Use the Force.
I haven't seen the new Star Wars movie yet, so there won't be any spoilers here (not that there would be anyhow). I have tickets for a Monday matinee, but I'm not sure I can wait until then.
I'm inspired by last night's episode of The Big Bang Theory. I enjoyed their coverage of the new release, but one line gave me pause. While three of the geeks await the show (Sheldon's in bed with his girlfriend finding another use for the force), they're joined by Will Wheaton, dressed in Star Trek grab and appropriately booed and hissed by the crowd. Will tells our inept heroes something like, "Whether or not the movie is good won't make a difference when you wake up in the morning." They nod and sigh in dejected acceptance.
I disagree. We need Star Wars, and we need it to be good. We need it to be the best fucking movie ever made. It makes no difference whether or not you're a fan. This is bigger than what George Lucas started in the 70s. This is not just a cultural phenomenon. This is how art shines. How creativity and imagination take us to another level. We're fed up. We're frustrated. We need hope. We're desperate for light. Star Wars gives us both.
I liken this to the arrival of The Beatles in 1964. Kennedy's assassination, civil unrest, the brink of war in Vietnam; America torn apart at the seams. The Fab Four descended like Gods (dare I say Jedi Knights?) from their jet airliner and swept us away. I wasn't even born yet, and I'm hypnotized by the footage. It doesn't matter whether or not you like their music. (If you don't, you're fucked in the head.) Look, I'm an Elvis fan, first and foremost, but this isn't about competition and rivalry. Elvis opened the door for The Beatles. That's not at question. This is about basic human needs. Love and belonging. Self-transcendence. About looking at the person sitting next to you in the theatre and knowing (without saying), we're here. We've made it. We're sharing this together. It's fucking special. It's important. It's what makes life beautiful. No matter what the hell is going on in the world, we have this. Nobody can take this moment away.
Here's another example of my thesis. I love the movie A Bronx Tale, but I question the part on the school bus when an angry Robert DeNiro asks his misguided son, "What did Mickey Mantle ever do for you?" Mickey Mantle did so much. He did everything! He made so many people happy (even if you hate the Yankees!). We care about our athletes and our sports teams for the same reason we love the movies. They give us something to cheer for.

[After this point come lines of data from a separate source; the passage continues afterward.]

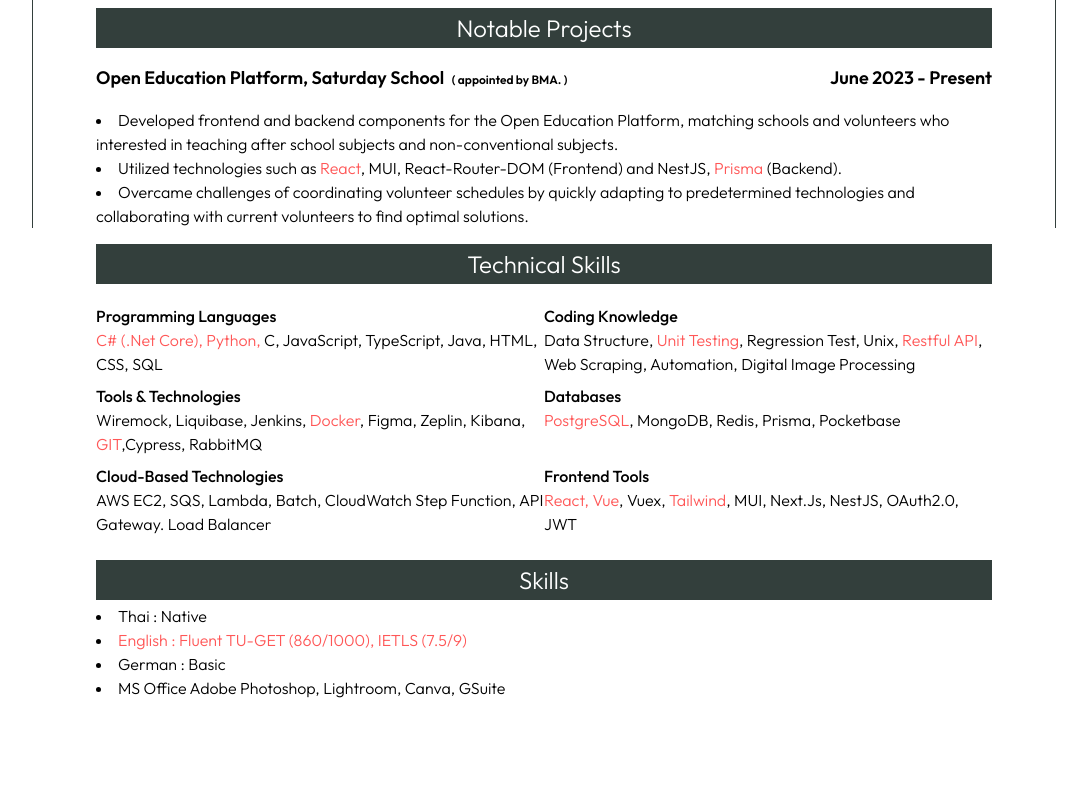
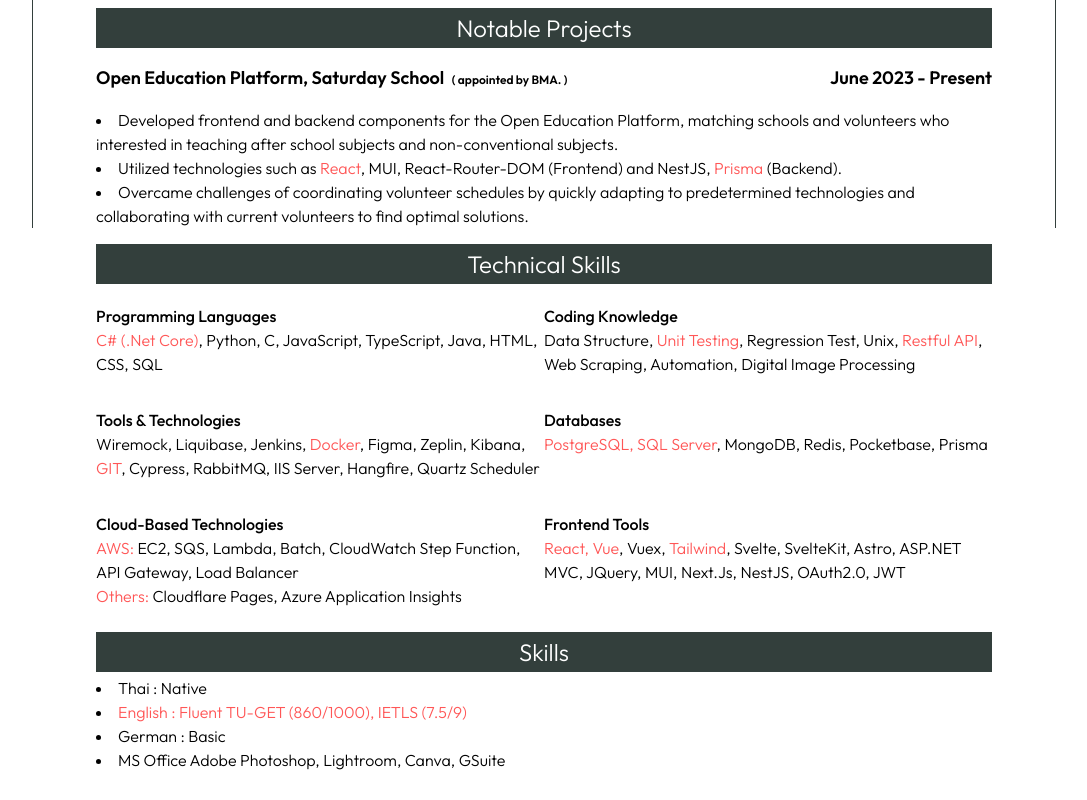
Before and after one commit to tortrakul-won/portfolio-portal, a Next.js app: page /online-portfolio in a window 1280 px wide. Shown: the part 572-1372 px from the top of the page, without its empty margins (96-1183 px from the left). Before the commit the page ends 1300 px from the top, so only its background shows below. Built offline with nearby package versions, Linux system fonts and the light colour scheme.

Commit message:
update cv

```diff
--- a/src/app/online-portfolio/_components/TechnicalSkills.tsx
+++ b/src/app/online-portfolio/_components/TechnicalSkills.tsx
@@ -9,7 +9,7 @@
         <div>
           <h3 className="font-medium">Programming Languages</h3>
           <span className="font-light lg:text-base text-xs">
-            <HL>C# (.Net Core), Python,</HL> C, JavaScript, TypeScript, Java, HTML, CSS, SQL
+            <HL>C# (.Net Core)</HL>, Python, C, JavaScript, TypeScript, Java, HTML, CSS, SQL
           </span>
         </div>
         <div>
@@ -21,23 +21,27 @@
         <div>
           <h3 className="font-medium">Tools & Technologies</h3>
           <span className="font-light lg:text-base text-xs">
-            Wiremock, Liquibase, Jenkins, <HL>Docker</HL>, Figma, Zeplin, Kibana, <HL>GIT</HL>,Cypress, RabbitMQ
+            Wiremock, Liquibase, Jenkins, <HL>Docker</HL>, Figma, Zeplin, Kibana, <HL>GIT</HL>, Cypress, RabbitMQ, IIS Server, Hangfire, Quartz
+            Scheduler
           </span>
         </div>
         <div>
           <h3 className="font-medium">Databases</h3>
           <span className="font-light lg:text-base text-xs">
-            <HL>PostgreSQL</HL>, MongoDB, Redis, Prisma, Pocketbase
+            <HL>PostgreSQL, SQL Server</HL>, MongoDB, Redis, Pocketbase, Prisma
           </span>
         </div>
         <div>
           <h3 className="font-medium">Cloud-Based Technologies</h3>
-          <span className="font-light lg:text-base text-xs">AWS EC2, SQS, Lambda, Batch, CloudWatch Step Function, API Gateway. Load Balancer</span>
+          <span className="font-light lg:text-base text-xs">
+            <HL>AWS:</HL> EC2, SQS, Lambda, Batch, CloudWatch Step Function, API Gateway, Load Balancer <br />
+            <HL>Others:</HL> Cloudflare Pages, Azure Application Insights
+          </span>
         </div>
         <div>
           <h3 className="font-medium">Frontend Tools</h3>
           <span className="font-light lg:text-base text-xs">
-            <HL>React, Vue</HL>, Vuex, <HL>Tailwind</HL>, MUI, Next.Js, NestJS, OAuth2.0, JWT
+            <HL>React, Vue</HL>, Vuex, <HL>Tailwind</HL>, Svelte, SvelteKit, Astro, ASP.NET MVC, JQuery, MUI, Next.Js, NestJS, OAuth2.0, JWT
           </span>
         </div>
       </div>
--- a/src/css/Animation.module.css
+++ b/src/css/Animation.module.css
@@ -18,12 +18,13 @@
 .path {
   stroke-dasharray: 80;
   stroke-dashoffset: 80;
-}
-
-.path:hover {
   animation: dash 1s ease-in forwards;
 }
-
+.path2 {
+  stroke-dasharray: 2;
+  stroke-dashoffset: 80;
+  animation: dash 1s ease-in forwards;
+}
 @keyframes dash {
   to {
     stroke-dashoffset: 0;
--- a/tsconfig.json
+++ b/tsconfig.json
@@ -23,6 +23,6 @@
       "@/*": ["./src/*"]
     }
   },
-  "include": ["next-env.d.ts", "**/*.ts", "**/*.tsx", ".next/types/**/*.ts"],
+  "include": ["next-env.d.ts", "**/*.ts", "**/*.tsx", ".next/types/**/*.ts", "src/components/svg/Computer.jsx"],
   "exclude": ["node_modules"]
 }
```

I saw Star Wars in 1977 with my older brother and one of his friends. There was commotion in the parking lot. A fender-bender, someone got cut off, not enough spaces. I can't remember anymore. It was New York City, though. There's always somebody screaming at something there. All I remember is being with my big brother. I miss those days. I wish I could see the new release with him (and my little brother). We're a country apart now, but the Force is still strong in us. I'll picture their smiles and hear their shouts when I see the Millennium Falcon and miss their grumbles at this generation's Darth Vader (while secretly loving him). I'll wish for matching light sabers under the Christmas tree like we got when we were small.
But before that, I'll cry when I see those famous words light up the movie screen. "A long time ago in a galaxy far, far away...." I'll bawl like a fucking baby. I need to. We all do.